## EXERCISE BRIEF
In the data, find the word "style" and copy out every line that has it.

RECORDS FOR THE TASK Start Marker

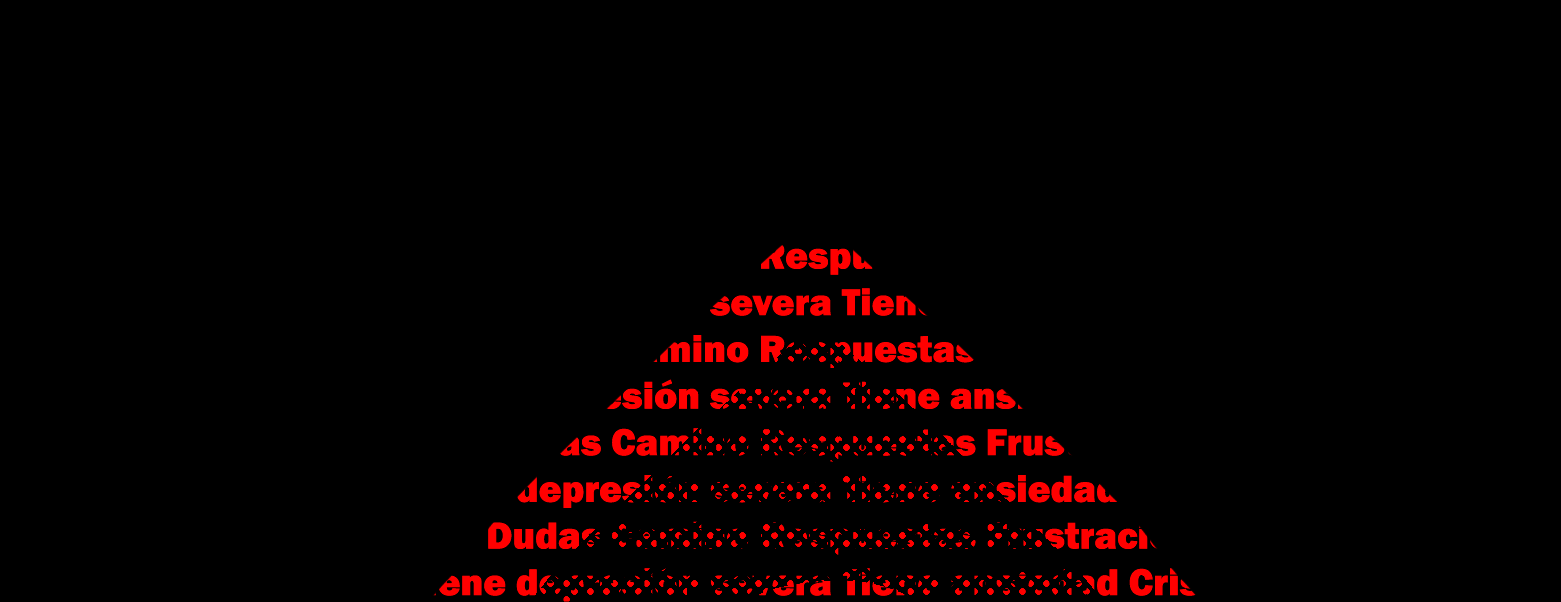
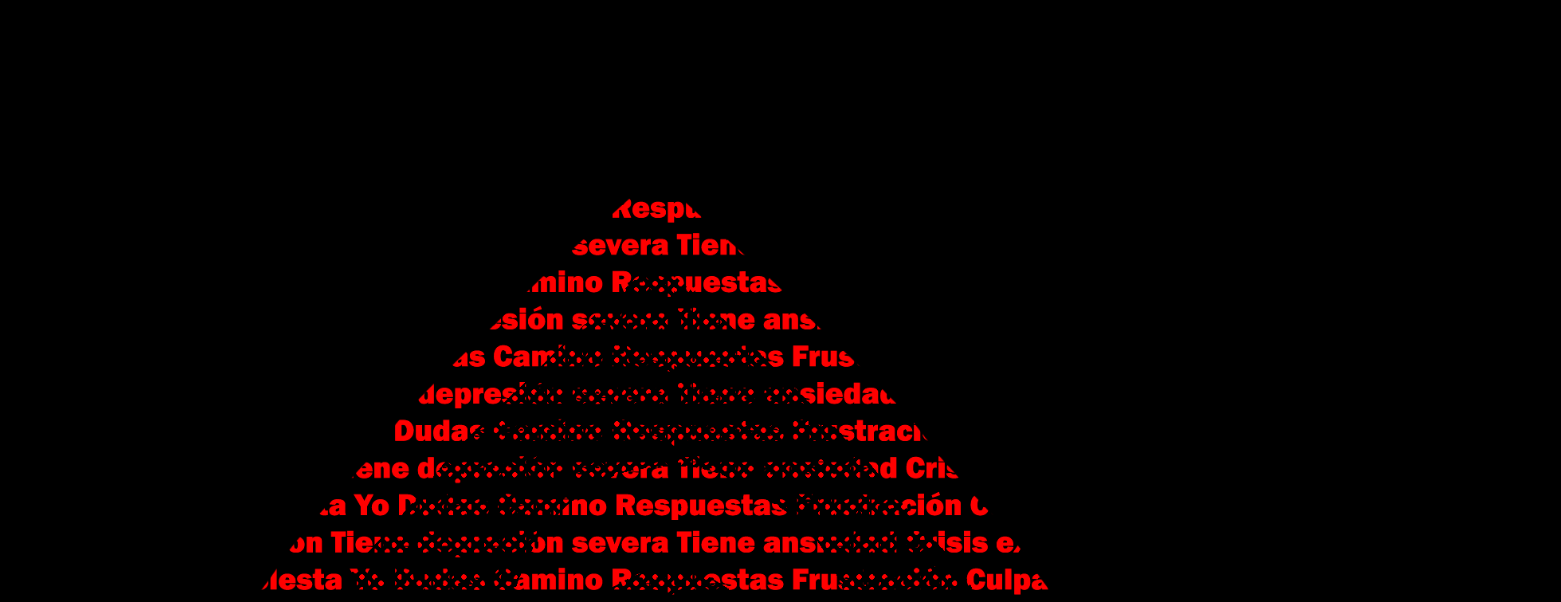
Before and after one commit to TejedaMH/meum_affectum, a plain HTML site: page meum_affectum/Encontrarme.html in a window 1280 px wide. Shown: the part 118-720 px from the top of the page, 1561 px wide, since content can reach past the window. Drawn offline with Linux system fonts and the light colour scheme.

Commit message:
Update Encontrarme.html

```diff
--- a/meum_affectum/Encontrarme.html
+++ b/meum_affectum/Encontrarme.html
@@ -17,7 +17,7 @@
         <h2 style="color: rgb(252, 67, 67); text-align: center;">Mauricio</h2>
     </header>
     <div style="text-align: center;">
-        <img src="assets/Encontrarme.png" alt="Encontarme">
+        <img src="assets/Encontrarme.png" alt="Encontarme" style= "width:100%;">
     </div>
 
     <div id="Capitulo1" class="dos-columnas">
```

RECORDS FOR THE TASK End Marker

## RESULT FOR THIS EXERCISE
         <h2 style="color: rgb(252, 67, 67); text-align: center;">Mauricio</h2>
     <div style="text-align: center;">
+        <img src="assets/Encontrarme.png" alt="Encontarme" style= "width:100%;">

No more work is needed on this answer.